*Work instruction:*
Omit every picture and output the rest of the records exactly as they are.

(Beginning of Records for this exercise)

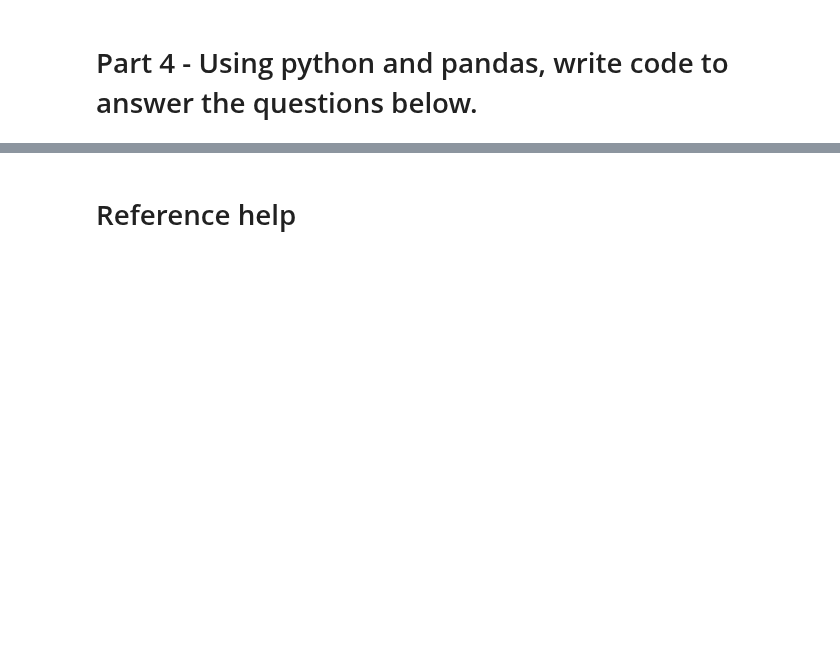
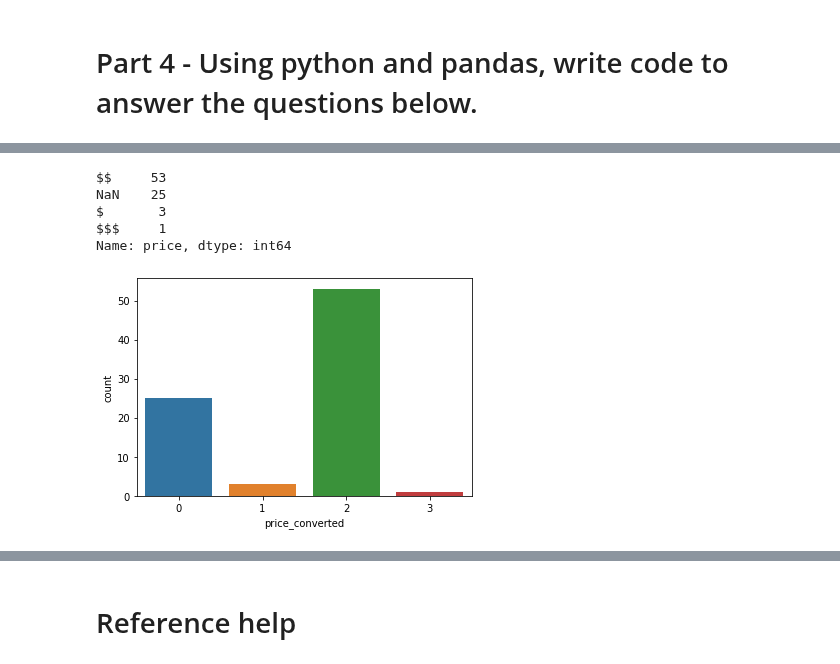
Before and after one commit to pleasecallmejax/Phase-1-Project, a Jupyter notebook: Data_Acquisition_Process.ipynb, the cells around one changed output, grey strips where cells are left out. Drawn from its saved outputs; the diff is of its cells as text; code cells hidden in the pictures; blank space fills up the shorter version.

```diff
--- a/Data_Acquisition_Process.ipynb
+++ b/Data_Acquisition_Process.ipynb
@@ -482,0 +526,14 @@ test_all_funct
+# %%
+df_saved['price'].value_counts(dropna=False)
+# %% [output]
+$$     53
+NaN    25
+$       3
+$$$     1
+Name: price, dtype: int64
+# %%
+df_saved['price_converted'] = df_saved['price'].map({np.nan:0, '$':1, '$$':2, '$$$':3})
+# %%
+sns.countplot(x= 'price_converted', data=df_saved);
+# %% [output]
+[figure, added]
```
Also changed, not shown: parts of 13 cells of this notebook.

(End of Records for this exercise)

*Solution to this exercise:*
Before and after one commit to pleasecallmejax/Phase-1-Project, a Jupyter notebook: Data_Acquisition_Process.ipynb, the cells around one changed output, grey strips where cells are left out. Drawn from its saved outputs; the diff is of its cells as text; code cells hidden in the pictures; blank space fills up the shorter version.

```diff
--- a/Data_Acquisition_Process.ipynb
+++ b/Data_Acquisition_Process.ipynb
@@ -482,0 +526,14 @@ test_all_funct
+# %%
+df_saved['price'].value_counts(dropna=False)
+# %% [output]
+$$     53
+NaN    25
+$       3
+$$$     1
+Name: price, dtype: int64
+# %%
+df_saved['price_converted'] = df_saved['price'].map({np.nan:0, '$':1, '$$':2, '$$$':3})
+# %%
+sns.countplot(x= 'price_converted', data=df_saved);
+# %% [output]
+[figure, added]
```
Also changed, not shown: parts of 13 cells of this notebook.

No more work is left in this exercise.